#### Extracted material
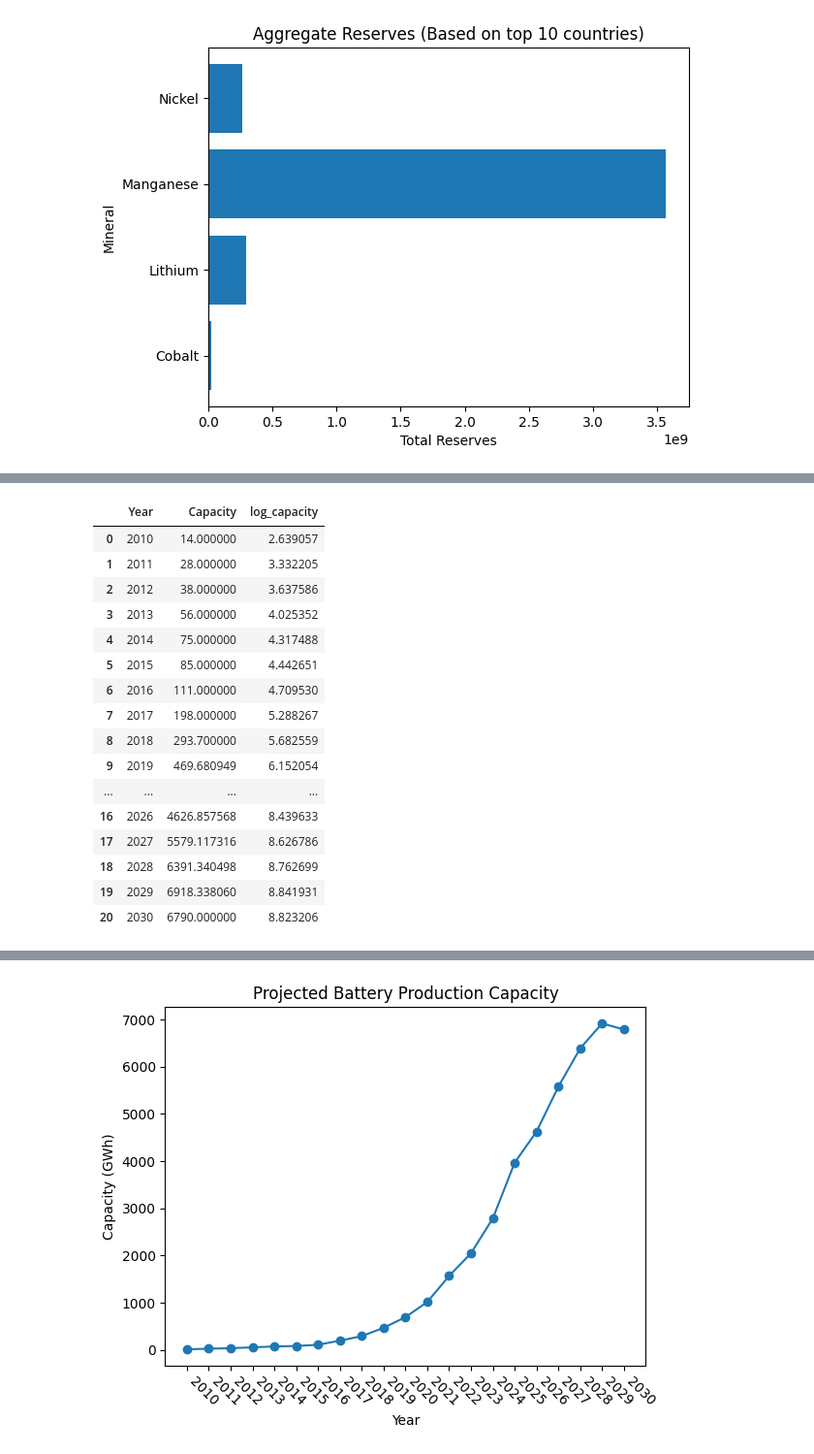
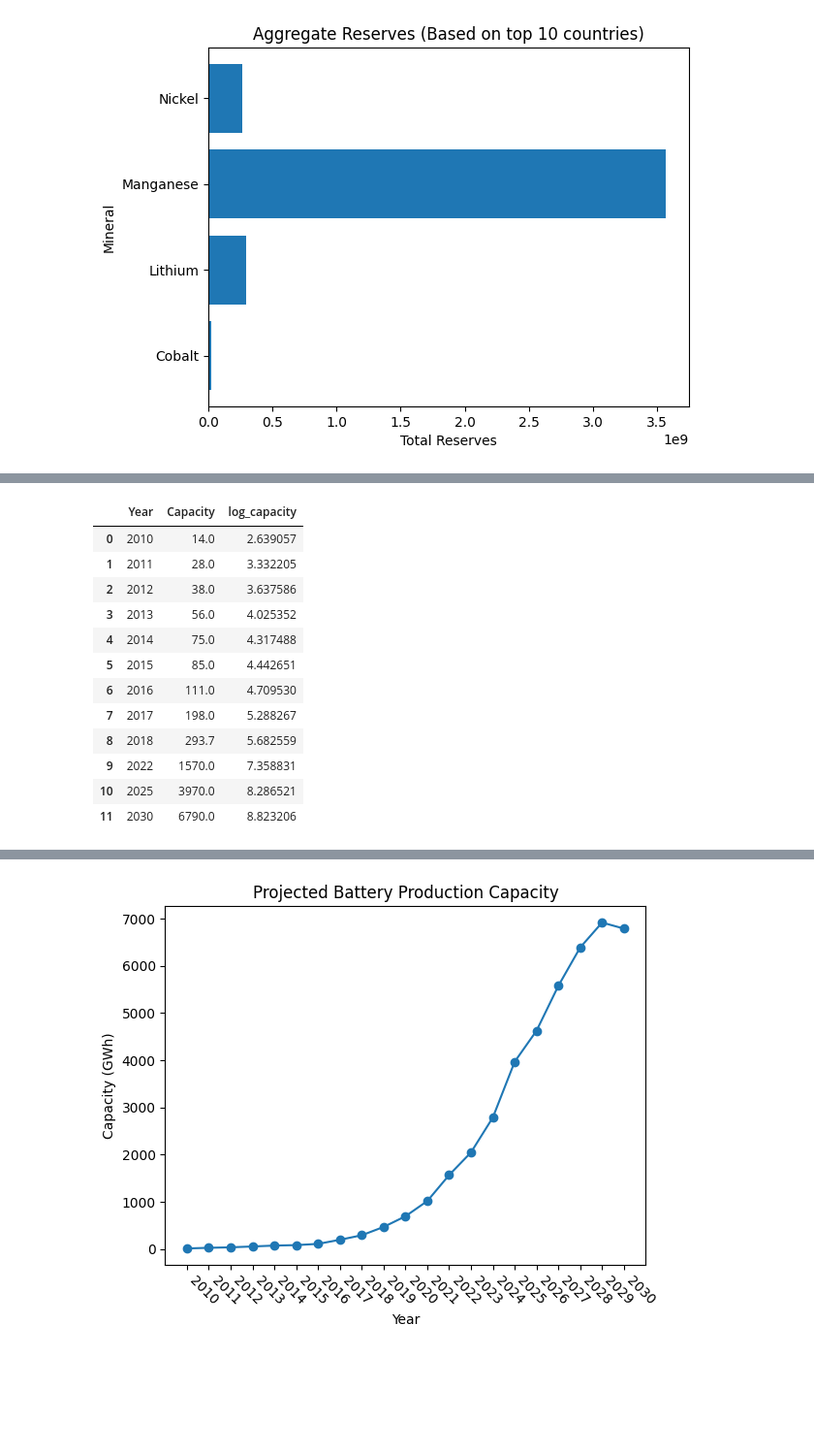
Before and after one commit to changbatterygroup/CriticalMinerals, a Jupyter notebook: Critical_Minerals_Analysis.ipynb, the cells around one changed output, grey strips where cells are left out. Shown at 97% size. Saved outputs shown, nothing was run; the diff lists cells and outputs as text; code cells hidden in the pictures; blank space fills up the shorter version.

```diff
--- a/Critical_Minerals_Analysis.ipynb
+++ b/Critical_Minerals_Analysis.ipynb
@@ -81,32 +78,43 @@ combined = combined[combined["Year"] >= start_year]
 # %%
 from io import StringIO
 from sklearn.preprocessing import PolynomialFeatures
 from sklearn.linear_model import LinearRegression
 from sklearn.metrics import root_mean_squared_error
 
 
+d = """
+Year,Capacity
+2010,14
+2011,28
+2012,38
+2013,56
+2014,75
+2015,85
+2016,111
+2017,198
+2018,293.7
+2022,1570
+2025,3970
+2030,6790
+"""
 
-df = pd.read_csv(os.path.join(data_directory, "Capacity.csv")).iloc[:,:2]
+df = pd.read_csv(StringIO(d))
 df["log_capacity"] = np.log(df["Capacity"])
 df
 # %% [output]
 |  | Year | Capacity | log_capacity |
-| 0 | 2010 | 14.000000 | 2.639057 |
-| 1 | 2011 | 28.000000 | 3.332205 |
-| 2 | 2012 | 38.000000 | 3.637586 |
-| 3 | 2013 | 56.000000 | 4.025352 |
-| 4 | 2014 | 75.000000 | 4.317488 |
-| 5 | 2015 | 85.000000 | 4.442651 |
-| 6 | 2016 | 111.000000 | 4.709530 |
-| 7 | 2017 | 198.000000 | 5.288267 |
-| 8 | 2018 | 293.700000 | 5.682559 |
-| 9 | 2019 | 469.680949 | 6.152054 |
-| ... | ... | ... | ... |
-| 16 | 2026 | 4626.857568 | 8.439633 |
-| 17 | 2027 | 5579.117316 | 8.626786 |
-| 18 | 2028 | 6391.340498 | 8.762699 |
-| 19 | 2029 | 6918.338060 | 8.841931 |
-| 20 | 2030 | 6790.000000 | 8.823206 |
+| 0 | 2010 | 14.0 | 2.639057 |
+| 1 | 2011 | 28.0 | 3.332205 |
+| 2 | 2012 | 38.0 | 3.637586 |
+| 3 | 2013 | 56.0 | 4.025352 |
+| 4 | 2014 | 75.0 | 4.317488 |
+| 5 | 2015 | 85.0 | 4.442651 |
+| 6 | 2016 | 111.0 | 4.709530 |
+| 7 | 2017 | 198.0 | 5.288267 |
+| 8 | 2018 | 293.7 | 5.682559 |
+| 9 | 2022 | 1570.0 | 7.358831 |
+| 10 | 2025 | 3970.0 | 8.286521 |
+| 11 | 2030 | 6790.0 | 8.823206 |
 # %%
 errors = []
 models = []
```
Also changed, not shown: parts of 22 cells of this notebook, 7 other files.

==

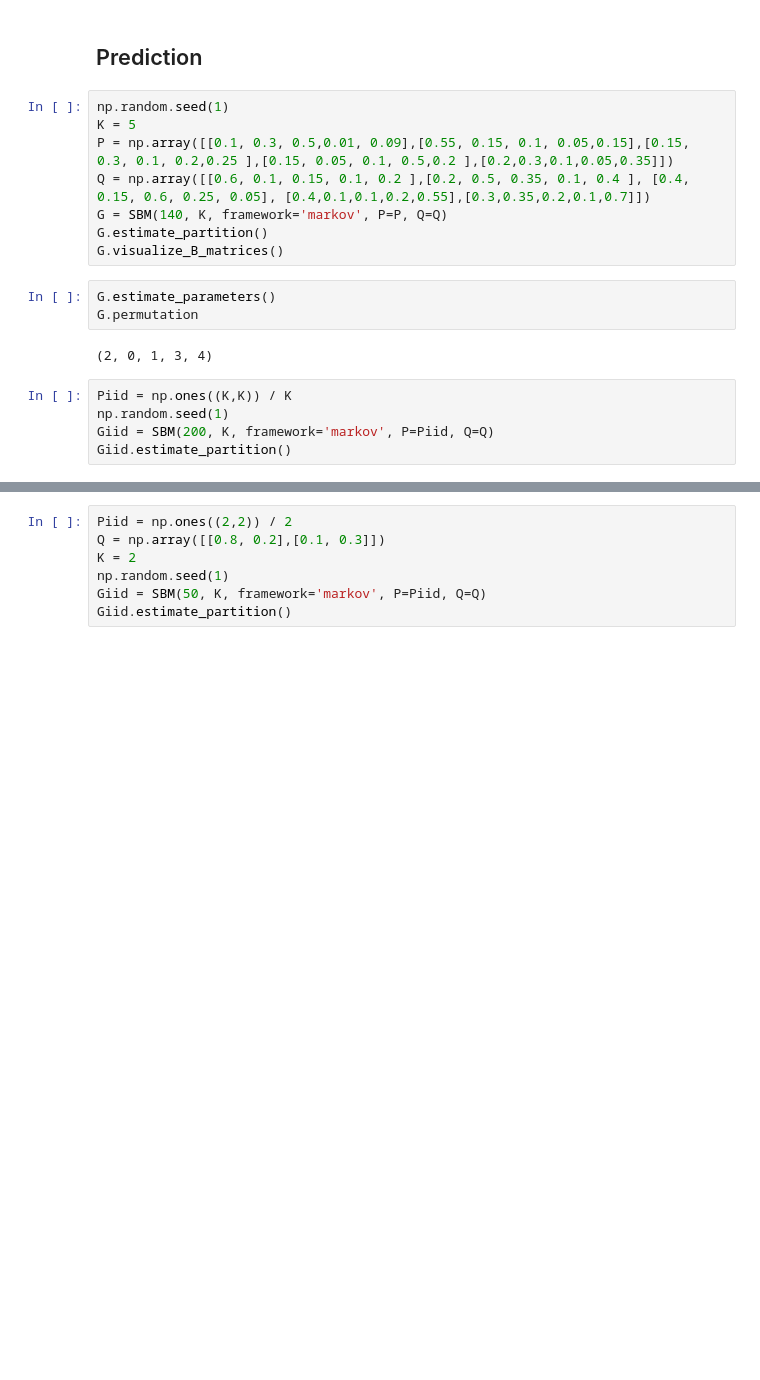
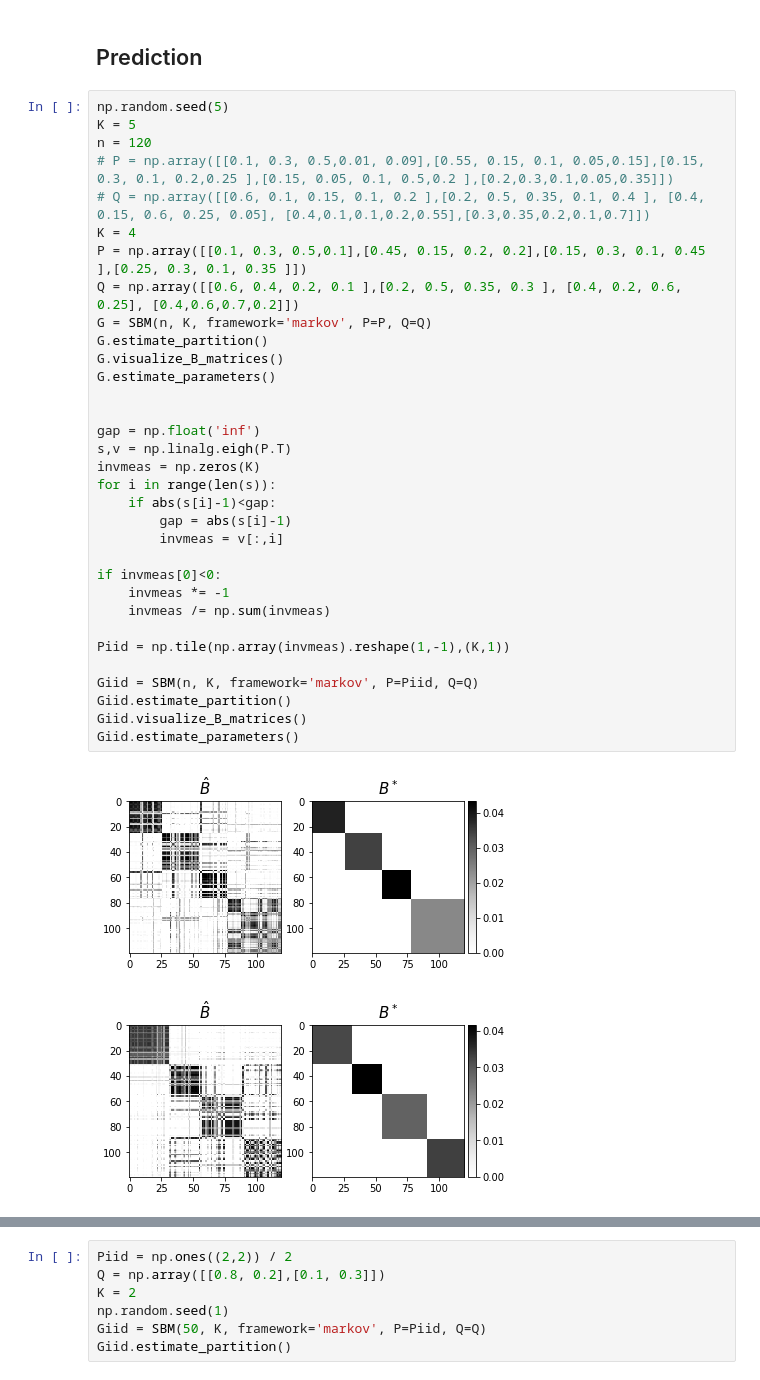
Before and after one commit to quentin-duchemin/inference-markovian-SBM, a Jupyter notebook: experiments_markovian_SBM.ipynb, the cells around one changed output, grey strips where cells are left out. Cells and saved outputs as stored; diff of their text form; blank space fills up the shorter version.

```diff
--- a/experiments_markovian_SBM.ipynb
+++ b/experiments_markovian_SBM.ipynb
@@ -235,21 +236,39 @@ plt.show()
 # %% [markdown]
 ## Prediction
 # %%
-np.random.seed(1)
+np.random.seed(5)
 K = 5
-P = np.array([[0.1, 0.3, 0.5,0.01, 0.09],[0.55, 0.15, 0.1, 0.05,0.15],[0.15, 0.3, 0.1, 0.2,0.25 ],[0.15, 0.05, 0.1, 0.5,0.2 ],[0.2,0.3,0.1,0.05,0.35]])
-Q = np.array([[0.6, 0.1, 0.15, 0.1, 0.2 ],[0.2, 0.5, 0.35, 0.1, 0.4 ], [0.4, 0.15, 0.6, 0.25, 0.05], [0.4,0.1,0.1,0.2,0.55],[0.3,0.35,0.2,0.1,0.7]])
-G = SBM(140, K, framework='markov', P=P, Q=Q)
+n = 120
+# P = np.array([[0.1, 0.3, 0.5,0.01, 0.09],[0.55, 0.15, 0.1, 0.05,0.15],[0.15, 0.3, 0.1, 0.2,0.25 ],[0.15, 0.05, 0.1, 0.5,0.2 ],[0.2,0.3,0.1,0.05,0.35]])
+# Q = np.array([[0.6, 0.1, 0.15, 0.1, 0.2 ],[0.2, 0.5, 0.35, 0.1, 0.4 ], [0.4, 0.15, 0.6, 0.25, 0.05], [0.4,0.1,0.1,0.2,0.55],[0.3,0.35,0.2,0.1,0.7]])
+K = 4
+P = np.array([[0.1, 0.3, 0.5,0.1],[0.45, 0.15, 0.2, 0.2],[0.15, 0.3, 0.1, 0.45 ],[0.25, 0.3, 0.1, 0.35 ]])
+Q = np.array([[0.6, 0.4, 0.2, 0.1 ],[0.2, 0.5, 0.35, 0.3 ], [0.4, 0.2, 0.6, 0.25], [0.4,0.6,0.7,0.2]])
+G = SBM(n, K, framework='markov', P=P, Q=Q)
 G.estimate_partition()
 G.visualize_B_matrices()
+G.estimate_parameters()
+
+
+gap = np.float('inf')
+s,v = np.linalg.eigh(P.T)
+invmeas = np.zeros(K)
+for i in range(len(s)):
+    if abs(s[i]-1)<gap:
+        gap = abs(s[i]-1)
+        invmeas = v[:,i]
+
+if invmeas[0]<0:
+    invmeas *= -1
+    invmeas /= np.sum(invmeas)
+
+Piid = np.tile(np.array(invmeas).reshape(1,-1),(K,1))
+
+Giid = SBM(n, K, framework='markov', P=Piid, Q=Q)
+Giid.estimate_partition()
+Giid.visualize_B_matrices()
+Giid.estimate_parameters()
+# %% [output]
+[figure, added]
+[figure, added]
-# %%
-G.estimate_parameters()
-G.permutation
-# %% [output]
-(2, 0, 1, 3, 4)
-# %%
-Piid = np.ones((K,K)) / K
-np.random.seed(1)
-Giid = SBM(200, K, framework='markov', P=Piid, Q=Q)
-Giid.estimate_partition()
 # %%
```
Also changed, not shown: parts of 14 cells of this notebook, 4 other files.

#### Work to be completed
Check each line of the data above for the word "Piid" and copy the ones where it is found.

#### Answer
+Piid = np.tile(np.array(invmeas).reshape(1,-1),(K,1))
+Giid = SBM(n, K, framework='markov', P=Piid, Q=Q)
-Piid = np.ones((K,K)) / K
-Giid = SBM(200, K, framework='markov', P=Piid, Q=Q)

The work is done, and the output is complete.